(Dataset excerpts)
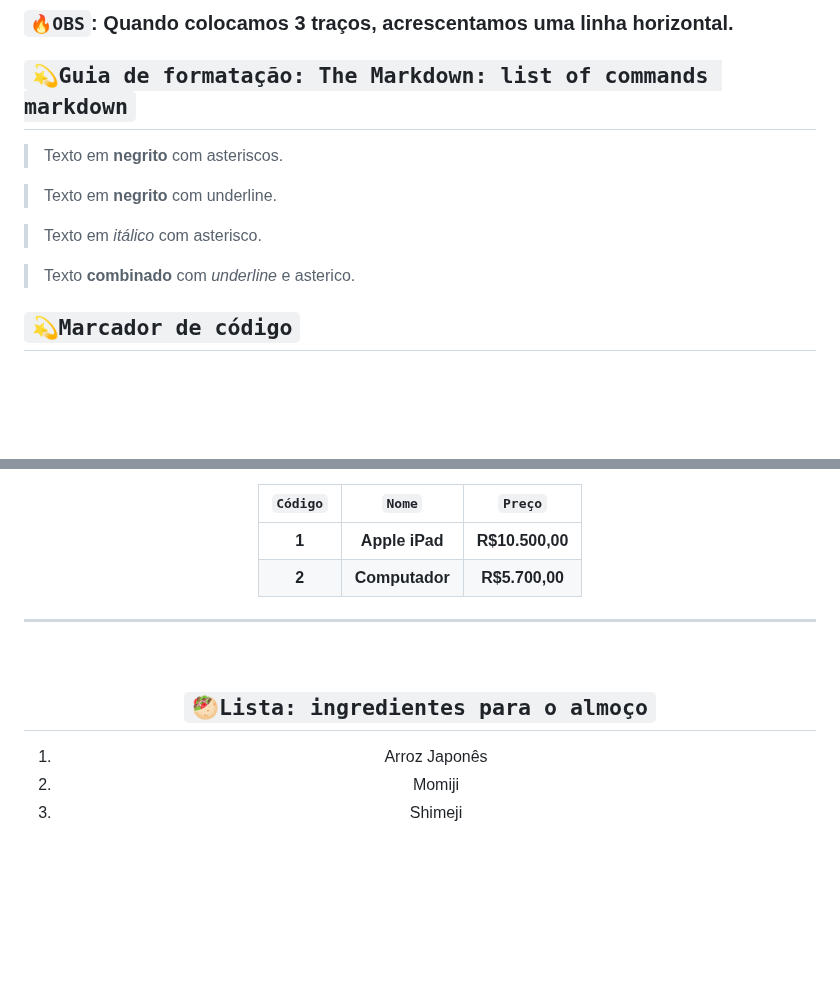
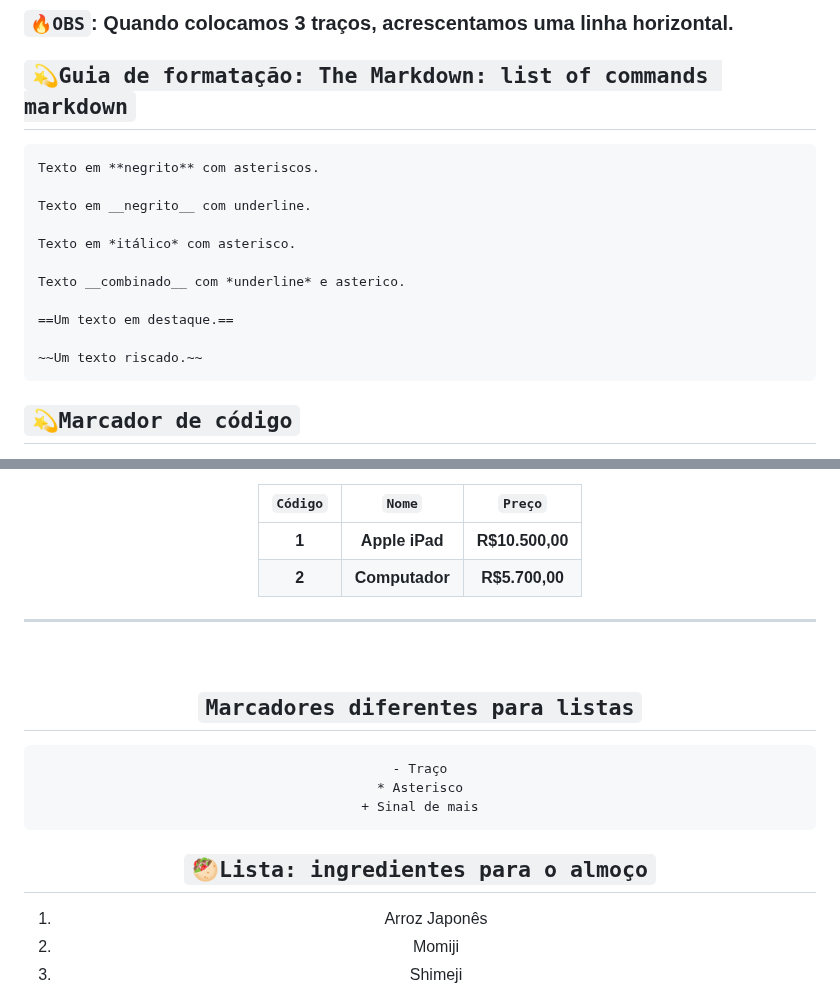
Before and after one commit to WillTechWork/HTML-SEMANTICA, a Markdown page: README.md, 2 parts joined by grey strips. Drawn GitHub-style; blank space fills up the shorter version.

````diff
--- a/README.md
+++ b/README.md
@@ -25,14 +25,19 @@ Título Ex:<h2>
 ### **`🔥OBS`:** Quando colocamos 3 traços, acrescentamos uma linha horizontal.
 
  ## `💫Guia de formatação: The Markdown: list of commands markdown`
-> Texto em **negrito** com asteriscos.
+```
+Texto em **negrito** com asteriscos.
 
-> Texto em __negrito__ com underline.
+Texto em __negrito__ com underline.
 
-> Texto em *itálico* com asterisco.
+Texto em *itálico* com asterisco.
 
-> Texto __combinado__ com *underline* e asterico.
+Texto __combinado__ com *underline* e asterico.
 
+==Um texto em destaque.==
+
+~~Um texto riscado.~~
+```
 
  ## `💫Marcador de código`
 
@@ -82,8 +87,15 @@ function selecionaElemento() {
  -----------------------------------------------
 <br>
 
+
+## `Marcadores diferentes para listas`
+```
+- Traço
+* Asterisco
++ Sinal de mais
+```
+
 ## `🥙Lista: ingredientes para o almoço`
-
  1. Arroz Japonês
  2. Momiji
  3. Shimeji
````
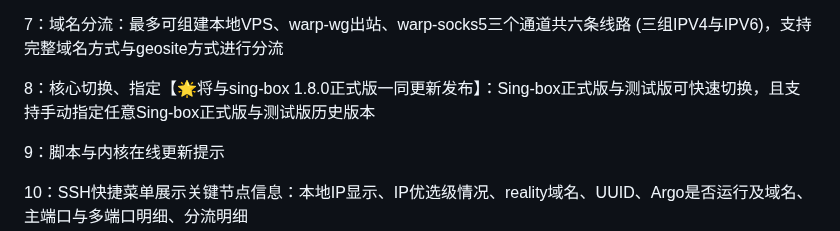
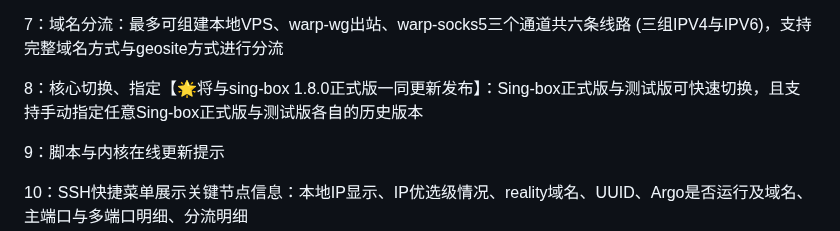
Before and after one commit to yonggekkk/sing-box-yg, a Markdown page: README.md, the part around the change. Drawn GitHub-style.

```diff
--- a/README.md
+++ b/README.md
@@ -20,7 +20,7 @@
 
 7：域名分流：最多可组建本地VPS、warp-wg出站、warp-socks5三个通道共六条线路 (三组IPV4与IPV6)，支持完整域名方式与geosite方式进行分流
 
-8：核心切换、指定【🌟将与sing-box 1.8.0正式版一同更新发布】：Sing-box正式版与测试版可快速切换，且支持手动指定任意Sing-box正式版与测试版历史版本
+8：核心切换、指定【🌟将与sing-box 1.8.0正式版一同更新发布】：Sing-box正式版与测试版可快速切换，且支持手动指定任意Sing-box正式版与测试版各自的历史版本
 
 9：脚本与内核在线更新提示
 
```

> **PROBLEM TO SOLVE**
Exactly as written, print each entry, leaving all pictures out.

> **ANSWER TO THIS TASK**
Before and after one commit to WillTechWork/HTML-SEMANTICA, a Markdown page: README.md, 2 parts joined by grey strips. Drawn GitHub-style; blank space fills up the shorter version.

````diff
--- a/README.md
+++ b/README.md
@@ -25,14 +25,19 @@ Título Ex:<h2>
 ### **`🔥OBS`:** Quando colocamos 3 traços, acrescentamos uma linha horizontal.
 
  ## `💫Guia de formatação: The Markdown: list of commands markdown`
-> Texto em **negrito** com asteriscos.
+```
+Texto em **negrito** com asteriscos.
 
-> Texto em __negrito__ com underline.
+Texto em __negrito__ com underline.
 
-> Texto em *itálico* com asterisco.
+Texto em *itálico* com asterisco.
 
-> Texto __combinado__ com *underline* e asterico.
+Texto __combinado__ com *underline* e asterico.
 
+==Um texto em destaque.==
+
+~~Um texto riscado.~~
+```
 
  ## `💫Marcador de código`
 
@@ -82,8 +87,15 @@ function selecionaElemento() {
  -----------------------------------------------
 <br>
 
+
+## `Marcadores diferentes para listas`
+```
+- Traço
+* Asterisco
++ Sinal de mais
+```
+
 ## `🥙Lista: ingredientes para o almoço`
-
  1. Arroz Japonês
  2. Momiji
  3. Shimeji
````
Before and after one commit to yonggekkk/sing-box-yg, a Markdown page: README.md, the part around the change. Drawn GitHub-style.

```diff
--- a/README.md
+++ b/README.md
@@ -20,7 +20,7 @@
 
 7：域名分流：最多可组建本地VPS、warp-wg出站、warp-socks5三个通道共六条线路 (三组IPV4与IPV6)，支持完整域名方式与geosite方式进行分流
 
-8：核心切换、指定【🌟将与sing-box 1.8.0正式版一同更新发布】：Sing-box正式版与测试版可快速切换，且支持手动指定任意Sing-box正式版与测试版历史版本
+8：核心切换、指定【🌟将与sing-box 1.8.0正式版一同更新发布】：Sing-box正式版与测试版可快速切换，且支持手动指定任意Sing-box正式版与测试版各自的历史版本
 
 9：脚本与内核在线更新提示
 
```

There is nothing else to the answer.